Monkey business at The Palace Hotel


No, she wasn’t growling at the ladies.  Or barking.  Just carrying on with some narrative or another, more or less removed from her surroundings.  Per usual.

Story of the day soon to follow.  Some hint as to our whereabouts earlier that afternoon might be found in my pants (velveteen) and her animal (rabbit).

Also: I promise this will be the last quasi self-portrait this week.  The psychoanalyst in me sez all this outward self-representation, after a long run with the equivalent of a bag over my head, must be overcompensation for the fact that I feel muter than usual, unable or unwilling to articulate the true angst at the core.  Either that or, you know, coincidence.

A haberdashery interlude


Ever since he turned 80, my sister has thrown our dad a lavish birthday dinner party at her place (our childhood home).  She urges him to invite as many close personal friends as he likes.  She prepares never less than a four course meal; the first year it was seven. 

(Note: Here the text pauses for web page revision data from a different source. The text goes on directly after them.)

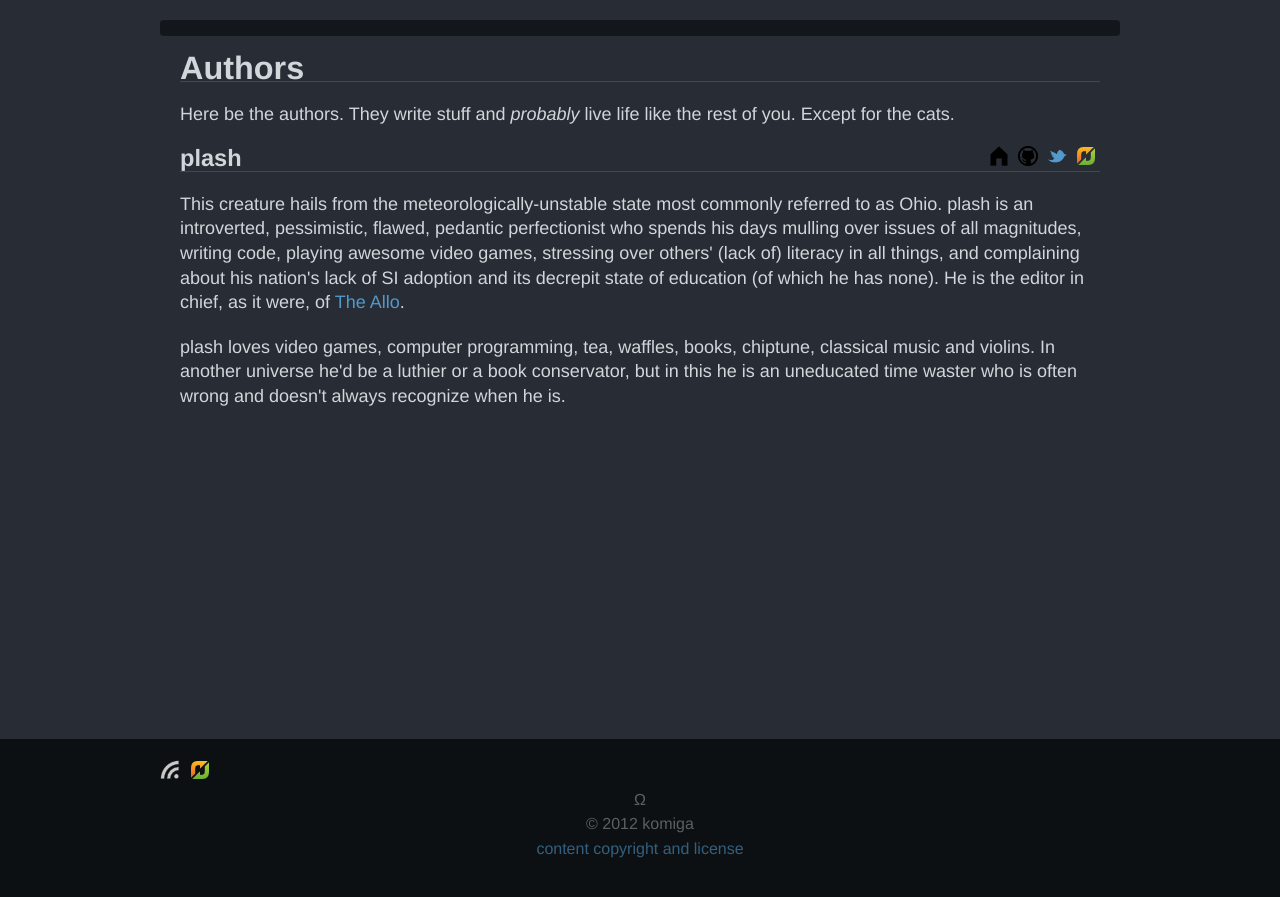
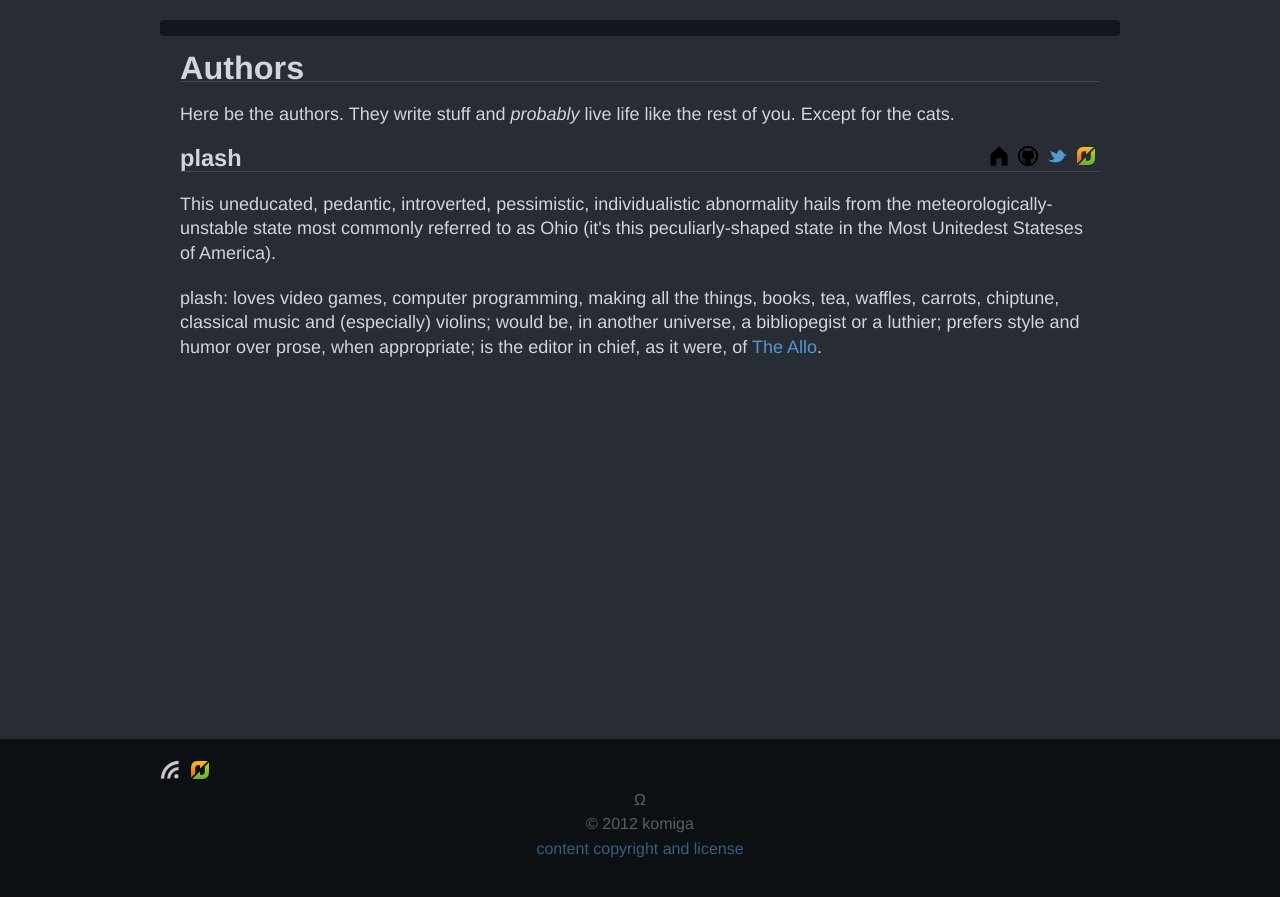
Before and after one commit to Allopoeia/allopoeia.github.com, a Jekyll site: the page built from authors.html, in a window 1280 px wide. Shown: the top 897 px of the page. Built offline with Jekyll 4.4.1, drawn with Linux system fonts in a browser that asks for light colours; Markdown is read by kramdown in place of the engine named in the settings; comment, search, counter and statistics services are not loaded.

Commit message:
Lessened article header spacing.  CRs: proofreading, reworking.
Lessened article header spacing; merged generic/page header CSS.

Content revisions:

* `/about.html`
    - added another link to the authoring page

* `/authoring.html`
    - proofreading (TYPOS); rewording

* `/authors.html`
    - reworked plash's description (oh gee it's harder to parse now)

* `/index.html`
    - simplified description (it read weird)
    - titlefunnies for URLs

```diff
--- a/about.html
+++ b/about.html
@@ -7,7 +7,7 @@
 ---
 <p><strong>Allopoeia</strong> (or, hypocoristically, <span title="a nickname appears!"><strong>The Allo</strong></span>) is an open-authorship, all-encompassing journal/blag created by <a href="{% assign _author = plash %}{% include fetch/author/about-url %}">plash</a>. It is powered by <a title="more like jerkyll" href="https://github.com/mojombo/jekyll" target="_blank">jekyll</a> and a copious supply of waffles. Its raw data can be found on <a href="https://github.com/komiga/komiga.github.com" target="_blank">GitHub</a>, where the production site is also currently served.</p>
 
-<p>The Allo is open to any persons wishing to express things of all kinds (excluding those of <span title="this ain't no Facebook, sonny">personal and private</span> nature, of course) &mdash; political opinion, bashing big corporations, a poem about your pet gerbil, review, preview, postview, proview, antiview, story, history, criticism, witticism, felid study, etc. etc. &mdash; permitting we <span title="good luck with that!">like</span> said persons or find whatever they wish to write about interesting and/or amusing.</p>
+<p>The Allo is <a title="click it. CLICK IT. CLIIICK IIT." href="{{ site.nav-items.authoring.url }}">open</a> to any persons wishing to express things of all kinds (excluding those of <span title="this ain't no Facebook, sonny">personal and private</span> nature, of course) &mdash; political opinion, bashing big corporations, a poem about your pet gerbil, review, preview, postview, proview, antiview, story, history, criticism, witticism, felid study, etc. etc. &mdash; permitting we <span title="good luck with that!">like</span> said persons or find whatever they wish to write about interesting and/or amusing.</p>
 
 <section id="contact">
 <h2 class="separator">Contact<a class="para-ref" href="#contact"></a></h2>
--- a/authoring.html
+++ b/authoring.html
@@ -24,9 +24,9 @@
 <section id="style-and-content-format">
 <h2 class="separator">Style and content format<a class="para-ref" href="#style-and-content-format"></a></h2>
 
-<p>Allopoeia follows a questionably strict style. All content must go through copy editing and proofreading to ensure that the content conforms to said style. The preferred source format is HTML, but content in any other easily-convertable format is also permitted (such as Markdown). The Allo's style is strict insofar as it does not restrict or damage the particular mannerisms of the content &mdash; intentional language butchering, author idiolect, etc.</p>
+<p>Allopoeia follows a questionably strict style. All content must go through copy editing and proofreading to ensure that the content conforms to said style. The preferred source format is HTML, but content in any other easily-convertible format is also permitted (such as Markdown). The Allo's style is strict insofar as it does not restrict or damage the particular mannerisms of the content &mdash; intentional language butchering, author idiolect, etc.</p>
 
-<p>For instance, a poem &ndash; something inherently imbued with the writer's touch &ndash; would most likely be reproduced entirely verbatim, the only (remote) threat being spelling correction.</p>
+<p>For instance, a poem &ndash; something inherently imbued with the writer's essence &ndash; would most likely be reproduced entirely verbatim, the only (remote) threat being spelling correction.</p>
 
 </section>
 
--- a/authors.html
+++ b/authors.html
@@ -14,8 +14,8 @@
 	<h4 class="separator">plash<a class="para-ref" href="#plash"></a></h4>
 </header>
 
-<p>This creature hails from the meteorologically-unstable state most commonly referred to as <span title="truly a cursed place">Ohio</span>. plash is an introverted, pessimistic, <span title="he also secretly loves contradictions&hellip;">flawed, pedantic perfectionist</span> who spends his days mulling over issues of all magnitudes<span title="and hidden text">,</span> writing code, playing awesome video games, stressing over others' (lack of) literacy in all things, and complaining about his nation's lack of SI adoption and its decrepit state of education (<span title="because of all the horrible things he hears about college and because he detests debt">of which he has none</span>). He is the <span title="actually the only editor">editor in chief</span>, as it were, of <a href="/about.html">The Allo</a>.</p>
+<p>This <span title="read: an autodidact; home schooled without being properly taught">uneducated</span>, <span title="perhaps from being uneducated">pedantic</span>, <span title="no doubt from being home schooled">introverted</span>, <span title="and parano&ndash; OHMYGODWHATWASTHAT!?">pessimistic</span>, <span title="bleep bloop">individualistic</span> <span title="MAMA SES I'M DIFF'RENT">abnormality</span> hails from the <span title="mother nature assuredly hates us">meteorologically-unstable</span> state most commonly referred to as <span title="truly a cursed place">Ohio</span> (it's this peculiarly-shaped state in the Most Unitedest Stateses <span title="also would've accepted: the media industry; Oprah; drama television shows; needless wars; warring political parties which would be entirely the same if not for their mascots; fake cheese; (HF)CS; &ldquo;natural flavor&rdquo;; etc. etc. &hellip; plash could go on and on and on">of America</span>).</p>
 
-<p><span title="and cats!">plash loves video games, computer programming, tea, waffles, books, chiptune, classical music and violins</span>. In another universe he'd be a luthier or a book conservator, but in this he is an <span title="read: an autodidact; home schooled without being properly taught">uneducated</span> time waster who is <span title="the description of &ldquo;pedantic perfectionist&rdquo; is solely his own &mdash; or so he hopes">often wrong</span> and doesn't always recognize when he is.</p>
+<p>plash: loves <span title="&hellip; and this is my favorite site on the extranet">video games</span>, <span title="fancies writing libraries &mdash; backend things">computer programming</span>, <span title="except for websites. plash and web tech don't get along at all">making all the things</span>, <span title="reading them and looking at them and touching them and gently caring for them and&ndash;">books</span>, <span title="yummmm">tea, waffles, carrots</span>, chiptune, classical music and (especially) violins; would be, <span title="or this one, given sufficient fiat currency">in another universe</span>, a <span title="book binderepairer guy">bibliopegist</span> or a <span title="stringed instrument makerepairer guy">luthier</span>; <span title="also prefers hidden text over normal text, which is never appropriate! take that, text browsers!">prefers style and humor over prose, when appropriate</span>; is the <span title="actually the only editor">editor in chief</span>, as it were, of <a href="/about.html">The Allo</a>.</p>
 
 </section>
--- a/css/screen.css
+++ b/css/screen.css
@@ -408,20 +408,16 @@
 
 /* Headers */
 
-#post_header {
-	margin-top: 10px;
+#article_container>header {
+	margin: 10px 0px 20px 0px;
+}
+
+#article_container>header>hgroup {
 	margin-bottom: 10px;
 }
 
-#post_header>hgroup {
-	margin: 10px 0px 20px 0px;
-}
-
-#post_header .title {}
-#post_header .subtitle {font-size: 110%;}
-
-#generic_header .title {}
-#generic_header .subtitle {font-size: 110%;}
+#article_container>header .title {margin: 5px 0px 5px 0px;}
+#article_container>header .subtitle {margin: 5px 0px 5px 0px; font-size: 110%;}
 
 /* Post comments */
 
--- a/index.html
+++ b/index.html
@@ -5,7 +5,7 @@
 title: Allopoeia
 description: "Allopoeia is an open-authorship journal/blag for anything and everything."
 ---
-<p>Welcome! <a href="{{ site.nav-items.about.url }}">Allopoeia</a> is a lonely, open-authorship journal/blag for anything and everything. <span title="won't you please">Check out</span> our <a href="{{ site.nav-items.authors.url }}">authors</a>, <a href="{{ site.nav-items.about.url }}#contact">write to us</a>, or peruse our <em>vast</em> <a href="{{ site.nav-items.archive.url }}">archive</a>.</p>
+<p>Welcome! <a title="about this here thingy" href="{{ site.nav-items.about.url }}">Allopoeia</a> is an open-authorship journal/blag for anything and everything. <span title="won't you please">Check out</span> our <a title="abouts the peoples postin' stuffs" href="{{ site.nav-items.authors.url }}">authors</a>, <a title="emails and other magics" href="{{ site.nav-items.about.url }}#contact">write to us</a>, or peruse our <em>vast</em> <a title="all the words" href="{{ site.nav-items.archive.url }}">archive</a>.</p>
 
 <section id="recent-posts">
 <h4 class="separator">Recent posts<a class="para-ref" href="#recent-posts"></a></h4>
```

Exceptions have been made, for a few of the intervening years: eclipsing family events or, thereafter, her living out of the country a bit.  

This year she jumped out the gate and celebrated him a month early, since she’ll be in the Phillipines watching a friend get married during Pops’ 88th birthday proper, upcoming in January.  Whenever my sister throws a dinner party, no one asks too many questions about the occasion, or its timing.  They just ask what time dinner will be served.

Read moreA haberdashery interlude

Favorite things


Pictured above is but a moment in a lengthy interpretive dance.  The lil’ monkey was doing a rendition of “My Favorite Things,” which holds closely, at least in its rhythms, to the Julie Andrews/Sound of Music version.  At this point she was singing “When I’m feeeeeeeling saaaaaad.”  “When the dog bites” and  “bee stings” warranted a clump on the floor.  She rose and swirled around when she got to “I simply remember my favorite things, and then I don’t feel sooooooooo bad.”

Life’s ordinary rhythms are returning after the Prop 8 battle and vote, but they don’t crowd out the heaviness that has characterized its aftermath (at least for me).  They just kind of sidle up to it, and keep it company.  

I’m still trying to find and filter the words to make sense of it all, and fall silent (or give up trying) more often than not.  Like with all aftermaths, my personal calculus is that one needs as much time (as many months, years) adjusting to the new state as one had in the previous one.  

Read moreFavorite things